Diet culture sucks.
I say this from personal experience. Growing up as a heavy-set kid, I never learned proper nutrition. I learned how to diet.
As a result, I have an unhealthy relationship with food that developed into a binge eating disorder in the last few years. Now, in therapy, I’m having to unlearn everything that Weight Watchers and TOPS taught me.
No more restricting.
No more treating this as a temporary existence until I reach that goal weight.
No more focusing only on scale victories (Non-Scale Victories are big in the weight loss community right now).
No more feeling bad for having that cookie.
And more importantly, understanding that it’s okay to eat pasta and chocolate cake (within reason).
But now, Weight Watchers is dropping the “Weight” from its name. Now, WW emphasizes the message of “Wellness that Works.” Part of their new program includes a laundry list of “free” foods that users are supposed to have at the core of their diet, focusing on tracking foods higher in sugar, carbs, and saturated fat.
For example, eat all the chicken breast and vegetables you want, but pay attention to how many cookies you grab out of your secret jar. While they don’t suggest you can eat three pounds of fruit a day, they highlight a move towards intuitive eating that promotes an overall healthy diet.
While I still think the idea of tracking food can be dangerous for young girls, I think Weight Watchers is taking steps in the right direction to rebrand diet culture. Instead of telling girls it’s about how much you lose, it’s now about loving vegetables and bread.
I wonder how different my relationship with food would have been if someone emphasized an overall healthy existence than “lose weight, get rewards.”
And the weight loss became a high. People would praise you! If you went to meetings, you’d get public recognition. If you lost enough weight, you might even get a bracelet! Third grade me wanted that shiny silver charm bracelet, but she also wanted to eat Ding-Dongs and Cheese Wontons and stay in bed and read all day.
But then, if you gained, having to watch your line go up on the chart, have to sit back in silence as everyone else got praised for their success.
As the only kid in a room full of adults, I learned my body was not okay. I became aware of how different it was from the petite girls in my fourth-grade class. These girls didn’t have to write down everything they ate, didn’t have to tell their mom and a roomful of adults whether or not they had a “good” week or not, and didn’t have to worry about their bodies needing to be made smaller.
Looking back, I realize my experience with my body and my weight was an inherently gendered experience. The majority of people at these meetings were women. The gym my mom took me to, Curves, was a gym designed for women. Weight Watchers, or WW, or whatever we want to call it, uses predominately women in its advertisements.
Women had created communities whose sole purpose was to breed a mutual hatred for our bodies. Because self-love wasn’t a thing in the 90s. These meetings didn’t preach love your body first and then weight loss will come.

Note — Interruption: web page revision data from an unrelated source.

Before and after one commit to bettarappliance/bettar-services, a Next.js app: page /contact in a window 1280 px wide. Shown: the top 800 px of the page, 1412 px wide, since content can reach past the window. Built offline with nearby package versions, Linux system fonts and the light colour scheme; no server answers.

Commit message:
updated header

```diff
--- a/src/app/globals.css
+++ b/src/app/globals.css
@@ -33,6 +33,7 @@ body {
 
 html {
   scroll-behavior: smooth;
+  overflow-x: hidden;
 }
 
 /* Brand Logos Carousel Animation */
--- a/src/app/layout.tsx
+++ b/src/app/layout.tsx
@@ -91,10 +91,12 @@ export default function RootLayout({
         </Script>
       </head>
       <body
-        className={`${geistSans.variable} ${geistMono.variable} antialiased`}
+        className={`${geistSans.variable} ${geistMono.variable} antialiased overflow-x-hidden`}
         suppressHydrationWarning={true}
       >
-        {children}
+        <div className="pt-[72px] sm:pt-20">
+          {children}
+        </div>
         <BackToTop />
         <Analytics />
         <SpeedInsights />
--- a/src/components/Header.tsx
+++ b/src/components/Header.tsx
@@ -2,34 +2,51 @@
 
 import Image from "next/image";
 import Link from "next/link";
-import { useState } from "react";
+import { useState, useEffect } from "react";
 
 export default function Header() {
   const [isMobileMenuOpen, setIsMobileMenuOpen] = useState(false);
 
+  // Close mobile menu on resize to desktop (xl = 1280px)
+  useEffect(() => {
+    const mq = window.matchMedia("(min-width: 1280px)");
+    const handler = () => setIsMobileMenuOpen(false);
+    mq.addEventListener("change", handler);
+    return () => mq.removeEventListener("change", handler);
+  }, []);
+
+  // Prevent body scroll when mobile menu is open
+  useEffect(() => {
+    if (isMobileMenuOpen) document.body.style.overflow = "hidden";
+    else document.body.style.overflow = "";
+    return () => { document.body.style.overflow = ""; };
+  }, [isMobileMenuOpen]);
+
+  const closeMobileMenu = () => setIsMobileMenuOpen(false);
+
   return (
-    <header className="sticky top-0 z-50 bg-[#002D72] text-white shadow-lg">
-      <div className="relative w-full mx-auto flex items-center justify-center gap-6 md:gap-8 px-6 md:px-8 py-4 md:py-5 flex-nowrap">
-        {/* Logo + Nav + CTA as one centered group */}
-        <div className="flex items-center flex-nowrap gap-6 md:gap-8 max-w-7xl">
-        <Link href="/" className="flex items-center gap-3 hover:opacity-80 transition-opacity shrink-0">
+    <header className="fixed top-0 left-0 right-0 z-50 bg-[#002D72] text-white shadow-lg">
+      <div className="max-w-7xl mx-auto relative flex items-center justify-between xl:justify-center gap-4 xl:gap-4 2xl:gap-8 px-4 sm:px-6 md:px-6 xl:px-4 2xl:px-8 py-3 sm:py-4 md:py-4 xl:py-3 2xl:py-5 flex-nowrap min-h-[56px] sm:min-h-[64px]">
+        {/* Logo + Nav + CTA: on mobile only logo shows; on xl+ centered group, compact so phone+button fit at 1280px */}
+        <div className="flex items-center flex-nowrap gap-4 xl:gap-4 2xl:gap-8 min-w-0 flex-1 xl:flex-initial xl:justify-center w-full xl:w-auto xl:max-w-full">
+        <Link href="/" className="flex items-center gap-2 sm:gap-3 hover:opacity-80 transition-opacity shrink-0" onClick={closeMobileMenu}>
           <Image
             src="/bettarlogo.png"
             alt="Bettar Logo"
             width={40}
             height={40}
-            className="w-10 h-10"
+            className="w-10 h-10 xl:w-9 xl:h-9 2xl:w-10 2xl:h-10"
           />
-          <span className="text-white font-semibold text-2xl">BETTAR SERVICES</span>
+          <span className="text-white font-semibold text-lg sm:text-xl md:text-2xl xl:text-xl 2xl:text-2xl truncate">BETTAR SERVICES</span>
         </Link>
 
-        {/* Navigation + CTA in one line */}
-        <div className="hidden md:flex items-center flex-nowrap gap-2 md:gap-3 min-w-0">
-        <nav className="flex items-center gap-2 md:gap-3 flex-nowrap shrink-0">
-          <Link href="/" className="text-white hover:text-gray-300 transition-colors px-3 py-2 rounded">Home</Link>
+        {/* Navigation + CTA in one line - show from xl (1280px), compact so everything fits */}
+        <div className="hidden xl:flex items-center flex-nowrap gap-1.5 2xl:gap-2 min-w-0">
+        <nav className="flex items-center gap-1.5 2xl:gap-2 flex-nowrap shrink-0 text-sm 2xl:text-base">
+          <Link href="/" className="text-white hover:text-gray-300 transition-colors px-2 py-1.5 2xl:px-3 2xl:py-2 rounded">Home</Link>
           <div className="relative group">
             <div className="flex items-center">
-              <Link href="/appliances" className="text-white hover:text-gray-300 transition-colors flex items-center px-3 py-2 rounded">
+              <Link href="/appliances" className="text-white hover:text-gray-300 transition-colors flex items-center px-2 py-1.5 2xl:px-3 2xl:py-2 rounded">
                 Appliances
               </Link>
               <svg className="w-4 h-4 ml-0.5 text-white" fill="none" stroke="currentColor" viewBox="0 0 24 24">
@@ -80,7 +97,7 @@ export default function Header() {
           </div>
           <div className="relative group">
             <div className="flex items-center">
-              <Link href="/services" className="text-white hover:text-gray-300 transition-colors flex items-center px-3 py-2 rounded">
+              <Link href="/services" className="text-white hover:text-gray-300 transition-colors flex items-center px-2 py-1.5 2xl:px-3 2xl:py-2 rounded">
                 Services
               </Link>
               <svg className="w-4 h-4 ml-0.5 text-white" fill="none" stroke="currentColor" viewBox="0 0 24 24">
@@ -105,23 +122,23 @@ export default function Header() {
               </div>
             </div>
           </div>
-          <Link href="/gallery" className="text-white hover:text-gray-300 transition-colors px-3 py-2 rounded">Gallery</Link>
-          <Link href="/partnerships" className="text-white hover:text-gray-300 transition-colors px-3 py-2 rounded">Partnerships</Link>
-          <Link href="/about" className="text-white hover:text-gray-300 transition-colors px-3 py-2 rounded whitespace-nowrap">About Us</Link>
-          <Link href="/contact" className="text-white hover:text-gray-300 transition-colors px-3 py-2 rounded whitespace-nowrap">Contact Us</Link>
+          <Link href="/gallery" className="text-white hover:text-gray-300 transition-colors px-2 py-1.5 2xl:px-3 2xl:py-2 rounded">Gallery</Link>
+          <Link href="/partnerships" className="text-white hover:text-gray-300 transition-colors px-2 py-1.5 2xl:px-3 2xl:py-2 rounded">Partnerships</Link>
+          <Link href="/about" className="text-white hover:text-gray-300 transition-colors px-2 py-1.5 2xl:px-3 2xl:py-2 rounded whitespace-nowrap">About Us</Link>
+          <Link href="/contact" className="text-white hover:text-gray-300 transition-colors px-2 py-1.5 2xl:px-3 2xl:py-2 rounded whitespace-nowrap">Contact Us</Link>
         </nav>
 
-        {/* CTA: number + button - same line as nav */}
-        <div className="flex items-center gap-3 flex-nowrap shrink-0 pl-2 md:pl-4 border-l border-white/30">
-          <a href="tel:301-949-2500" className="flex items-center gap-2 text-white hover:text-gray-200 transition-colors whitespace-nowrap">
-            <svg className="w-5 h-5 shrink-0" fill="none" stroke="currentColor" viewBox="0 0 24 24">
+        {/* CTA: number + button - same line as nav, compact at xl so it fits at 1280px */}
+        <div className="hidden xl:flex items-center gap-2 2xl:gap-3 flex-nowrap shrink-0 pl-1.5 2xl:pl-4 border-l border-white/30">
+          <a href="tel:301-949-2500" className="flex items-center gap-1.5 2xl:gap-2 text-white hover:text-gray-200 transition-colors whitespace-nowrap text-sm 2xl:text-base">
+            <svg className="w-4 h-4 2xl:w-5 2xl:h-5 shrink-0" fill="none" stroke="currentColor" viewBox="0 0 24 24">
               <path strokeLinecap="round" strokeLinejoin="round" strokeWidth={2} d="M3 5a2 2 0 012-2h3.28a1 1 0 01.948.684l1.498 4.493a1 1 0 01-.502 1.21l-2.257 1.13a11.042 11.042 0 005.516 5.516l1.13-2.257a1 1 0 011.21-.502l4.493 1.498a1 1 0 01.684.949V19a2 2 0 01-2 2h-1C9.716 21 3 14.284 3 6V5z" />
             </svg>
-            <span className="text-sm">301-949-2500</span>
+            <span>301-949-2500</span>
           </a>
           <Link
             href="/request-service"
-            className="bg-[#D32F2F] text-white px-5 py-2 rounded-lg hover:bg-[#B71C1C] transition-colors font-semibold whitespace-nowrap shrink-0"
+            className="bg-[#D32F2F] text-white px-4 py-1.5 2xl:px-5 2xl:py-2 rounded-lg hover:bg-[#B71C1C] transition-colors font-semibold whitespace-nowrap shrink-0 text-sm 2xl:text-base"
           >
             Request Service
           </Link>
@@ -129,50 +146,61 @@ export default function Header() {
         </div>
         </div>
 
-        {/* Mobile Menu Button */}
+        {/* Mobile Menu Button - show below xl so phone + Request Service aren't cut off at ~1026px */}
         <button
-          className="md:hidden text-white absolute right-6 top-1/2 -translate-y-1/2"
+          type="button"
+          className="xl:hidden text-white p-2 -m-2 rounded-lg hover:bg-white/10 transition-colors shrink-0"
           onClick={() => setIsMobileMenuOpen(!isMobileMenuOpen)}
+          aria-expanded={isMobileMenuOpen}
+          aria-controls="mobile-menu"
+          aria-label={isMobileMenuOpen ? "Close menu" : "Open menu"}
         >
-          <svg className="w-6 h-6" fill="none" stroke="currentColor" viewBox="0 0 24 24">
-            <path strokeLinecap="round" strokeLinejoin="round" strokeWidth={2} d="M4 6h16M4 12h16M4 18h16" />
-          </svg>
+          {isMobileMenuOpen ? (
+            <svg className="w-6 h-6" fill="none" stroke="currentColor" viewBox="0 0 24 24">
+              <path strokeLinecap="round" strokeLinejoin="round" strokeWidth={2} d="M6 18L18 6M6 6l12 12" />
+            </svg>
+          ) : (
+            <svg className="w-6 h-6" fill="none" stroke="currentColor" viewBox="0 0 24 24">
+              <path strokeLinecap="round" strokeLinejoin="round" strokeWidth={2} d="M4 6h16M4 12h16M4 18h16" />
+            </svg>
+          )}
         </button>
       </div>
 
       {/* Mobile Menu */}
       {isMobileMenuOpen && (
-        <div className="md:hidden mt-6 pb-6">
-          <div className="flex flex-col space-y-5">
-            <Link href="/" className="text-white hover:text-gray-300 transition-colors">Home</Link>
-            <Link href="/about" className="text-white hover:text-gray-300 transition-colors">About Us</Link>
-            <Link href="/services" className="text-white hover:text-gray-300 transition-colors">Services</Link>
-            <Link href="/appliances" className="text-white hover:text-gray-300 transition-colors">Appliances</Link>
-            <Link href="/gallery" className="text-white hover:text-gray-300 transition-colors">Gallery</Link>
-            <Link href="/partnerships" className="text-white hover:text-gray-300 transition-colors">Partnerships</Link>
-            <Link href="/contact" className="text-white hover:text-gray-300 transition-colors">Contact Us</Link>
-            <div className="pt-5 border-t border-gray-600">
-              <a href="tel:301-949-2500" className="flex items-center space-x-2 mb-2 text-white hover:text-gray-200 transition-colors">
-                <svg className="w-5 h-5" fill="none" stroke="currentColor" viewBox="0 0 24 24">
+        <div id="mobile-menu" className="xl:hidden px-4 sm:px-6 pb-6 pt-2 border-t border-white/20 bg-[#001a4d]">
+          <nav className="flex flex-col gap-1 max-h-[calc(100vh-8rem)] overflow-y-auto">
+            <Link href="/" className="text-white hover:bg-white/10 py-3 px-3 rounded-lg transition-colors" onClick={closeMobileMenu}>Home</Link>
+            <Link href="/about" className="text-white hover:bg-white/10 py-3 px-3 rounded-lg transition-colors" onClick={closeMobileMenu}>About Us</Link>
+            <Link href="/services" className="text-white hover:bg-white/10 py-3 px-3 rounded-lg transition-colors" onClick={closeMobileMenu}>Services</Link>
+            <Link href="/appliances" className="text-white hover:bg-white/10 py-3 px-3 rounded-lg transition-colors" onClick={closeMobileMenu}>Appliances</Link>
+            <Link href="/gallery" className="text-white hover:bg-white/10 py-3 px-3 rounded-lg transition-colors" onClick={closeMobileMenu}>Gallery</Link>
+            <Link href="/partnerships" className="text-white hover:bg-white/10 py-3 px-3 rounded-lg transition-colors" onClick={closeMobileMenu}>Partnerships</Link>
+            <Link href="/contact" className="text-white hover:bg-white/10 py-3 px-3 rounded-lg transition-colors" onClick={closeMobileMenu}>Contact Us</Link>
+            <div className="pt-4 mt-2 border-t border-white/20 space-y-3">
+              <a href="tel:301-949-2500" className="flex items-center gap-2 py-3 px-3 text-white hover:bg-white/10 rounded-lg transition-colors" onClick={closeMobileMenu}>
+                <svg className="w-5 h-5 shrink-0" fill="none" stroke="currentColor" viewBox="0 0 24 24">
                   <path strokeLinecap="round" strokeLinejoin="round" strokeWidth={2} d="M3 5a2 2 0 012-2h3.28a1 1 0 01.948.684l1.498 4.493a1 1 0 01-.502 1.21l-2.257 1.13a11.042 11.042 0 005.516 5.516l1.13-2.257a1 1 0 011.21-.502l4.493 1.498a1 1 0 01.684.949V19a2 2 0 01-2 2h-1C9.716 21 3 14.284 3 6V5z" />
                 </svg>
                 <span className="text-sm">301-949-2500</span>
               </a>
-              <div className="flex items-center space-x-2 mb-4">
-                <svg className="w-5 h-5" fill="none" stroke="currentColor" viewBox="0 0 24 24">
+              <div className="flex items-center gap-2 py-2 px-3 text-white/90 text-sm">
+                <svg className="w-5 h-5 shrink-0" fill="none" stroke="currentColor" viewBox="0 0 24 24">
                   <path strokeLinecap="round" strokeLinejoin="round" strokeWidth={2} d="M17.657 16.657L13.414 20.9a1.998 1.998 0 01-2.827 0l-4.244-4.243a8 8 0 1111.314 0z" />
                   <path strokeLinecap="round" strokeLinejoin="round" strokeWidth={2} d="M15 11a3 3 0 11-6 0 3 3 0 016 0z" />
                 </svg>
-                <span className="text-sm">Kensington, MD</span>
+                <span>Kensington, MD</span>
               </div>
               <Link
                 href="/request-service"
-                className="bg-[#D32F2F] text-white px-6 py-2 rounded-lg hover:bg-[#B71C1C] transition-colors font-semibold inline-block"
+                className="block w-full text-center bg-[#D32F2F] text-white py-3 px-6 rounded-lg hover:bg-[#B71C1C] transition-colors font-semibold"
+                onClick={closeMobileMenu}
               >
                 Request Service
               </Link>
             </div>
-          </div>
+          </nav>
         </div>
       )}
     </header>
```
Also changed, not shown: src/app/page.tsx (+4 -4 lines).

No, lose weight and when you hit that goal, then you become worth loving. But at what number are we finally worthy of love?
And I don’t blame my mother for taking me to these meetings. She was trying to help, and this is all she knew. She was trying to prevent me from having to be one of these middle-aged ladies in these meetings, fretting over eating a single Hershey Kiss at the end of a bad day.
I want to eat the Hershey Kiss. I want to eat the bread. I want to not have to constantly worry about every crumb I consume.
The constant obsession over consumption breeds eating disorders.
So many articles (both academic and not) have linked diet culture to the rise in eating disorders. And diet culture obviously goes beyond Weight Watchers, we can’t blame one company for everyone’s problems. Diet culture is anything that praises thinness and weight loss.
Fat girl revenge stories (looking at you Netflix).
Fashion models having to be a size 0.
Praising the thinness actresses as the most beautiful.
Anything equating health to thinness (YOU CAN BE THIN AND NOT BE HEALTHY!).
Maybe the change in Weight Watchers to Wellness that Works is a step in the right direction towards ending one small part of diet culture.
Maybe a generation of girls’ will grow up and not have to see the before and after weight loss photos on TV (you know the ones, where they look so miserable when they’re fat and so happy and glowy when they’re thin).
Maybe they won’t feel worthless if they aren’t dieting.
Maybe they’ll learn to love their bodies before they learn to change it.
Maybe one day, I will, too.
One thought on “Rebranding Weight Loss”
Love this piece! I think a lot about the ways we live with weight control, especially after feeling such insane resonance when in Mindy Kaling’s book (Is Everyone Hanging Out Without Me?) she talks about how dieting is a companion in her everyday life. Roxane Gay’s Hunger also reframes it.
Keep the posts coming!
LikeLiked by 1 person